__GOAL OF THE EXERCISE__
If a line in the material below has the word "components", copy it.

__SOURCE DATA__
┌──
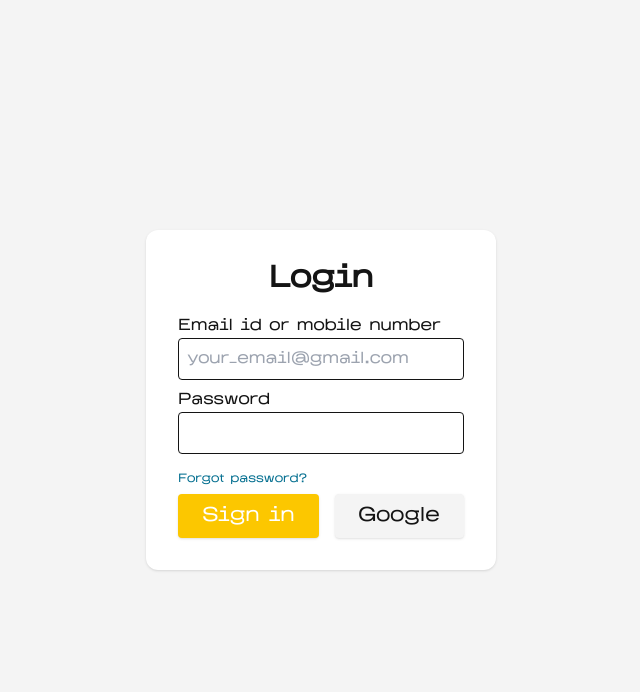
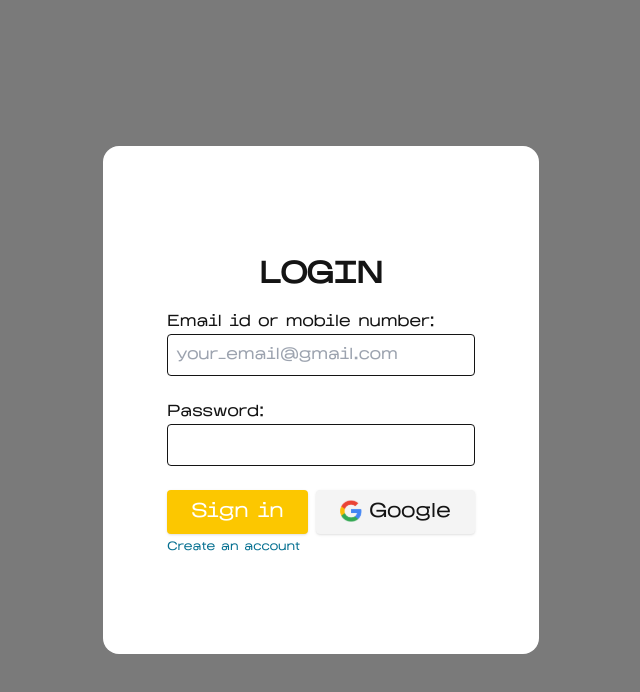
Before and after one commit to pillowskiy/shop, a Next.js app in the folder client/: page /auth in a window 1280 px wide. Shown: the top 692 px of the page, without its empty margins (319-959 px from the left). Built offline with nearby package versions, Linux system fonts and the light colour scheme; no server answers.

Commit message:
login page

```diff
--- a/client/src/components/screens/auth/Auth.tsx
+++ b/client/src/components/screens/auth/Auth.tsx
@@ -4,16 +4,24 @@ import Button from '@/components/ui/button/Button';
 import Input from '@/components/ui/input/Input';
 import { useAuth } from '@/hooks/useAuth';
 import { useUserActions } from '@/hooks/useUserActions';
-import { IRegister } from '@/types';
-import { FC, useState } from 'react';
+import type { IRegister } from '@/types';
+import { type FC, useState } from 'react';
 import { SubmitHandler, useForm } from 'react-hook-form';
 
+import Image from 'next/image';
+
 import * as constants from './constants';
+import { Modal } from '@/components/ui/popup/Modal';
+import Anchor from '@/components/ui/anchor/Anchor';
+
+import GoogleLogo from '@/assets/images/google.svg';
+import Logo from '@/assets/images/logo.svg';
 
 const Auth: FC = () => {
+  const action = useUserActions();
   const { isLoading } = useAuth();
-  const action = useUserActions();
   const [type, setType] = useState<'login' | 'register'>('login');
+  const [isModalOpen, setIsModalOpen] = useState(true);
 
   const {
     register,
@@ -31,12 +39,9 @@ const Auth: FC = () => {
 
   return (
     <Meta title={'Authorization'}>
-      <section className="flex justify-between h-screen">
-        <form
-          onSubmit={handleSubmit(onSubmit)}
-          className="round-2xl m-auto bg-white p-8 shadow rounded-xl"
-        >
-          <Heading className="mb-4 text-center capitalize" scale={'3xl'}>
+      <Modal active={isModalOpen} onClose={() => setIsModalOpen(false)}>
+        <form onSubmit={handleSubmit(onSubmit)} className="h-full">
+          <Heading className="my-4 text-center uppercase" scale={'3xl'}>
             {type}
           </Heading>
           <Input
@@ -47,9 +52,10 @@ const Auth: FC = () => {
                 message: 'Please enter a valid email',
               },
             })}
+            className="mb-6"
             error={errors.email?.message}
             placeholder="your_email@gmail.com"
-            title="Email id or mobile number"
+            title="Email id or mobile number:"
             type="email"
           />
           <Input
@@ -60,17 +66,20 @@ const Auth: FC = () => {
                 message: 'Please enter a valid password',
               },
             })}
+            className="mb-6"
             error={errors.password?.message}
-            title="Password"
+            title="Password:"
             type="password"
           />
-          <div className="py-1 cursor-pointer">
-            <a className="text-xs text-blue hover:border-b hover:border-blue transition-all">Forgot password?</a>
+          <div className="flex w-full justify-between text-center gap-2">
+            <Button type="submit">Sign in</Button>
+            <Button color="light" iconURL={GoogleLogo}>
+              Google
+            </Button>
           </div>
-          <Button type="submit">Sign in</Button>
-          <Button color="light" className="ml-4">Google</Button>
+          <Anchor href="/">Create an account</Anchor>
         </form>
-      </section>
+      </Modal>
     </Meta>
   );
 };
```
└──
__EXERCISE RESULT__
--- a/client/src/components/screens/auth/Auth.tsx
+++ b/client/src/components/screens/auth/Auth.tsx
@@ -4,16 +4,24 @@ import Button from '@/components/ui/button/Button';
 import Input from '@/components/ui/input/Input';
+import { Modal } from '@/components/ui/popup/Modal';
+import Anchor from '@/components/ui/anchor/Anchor';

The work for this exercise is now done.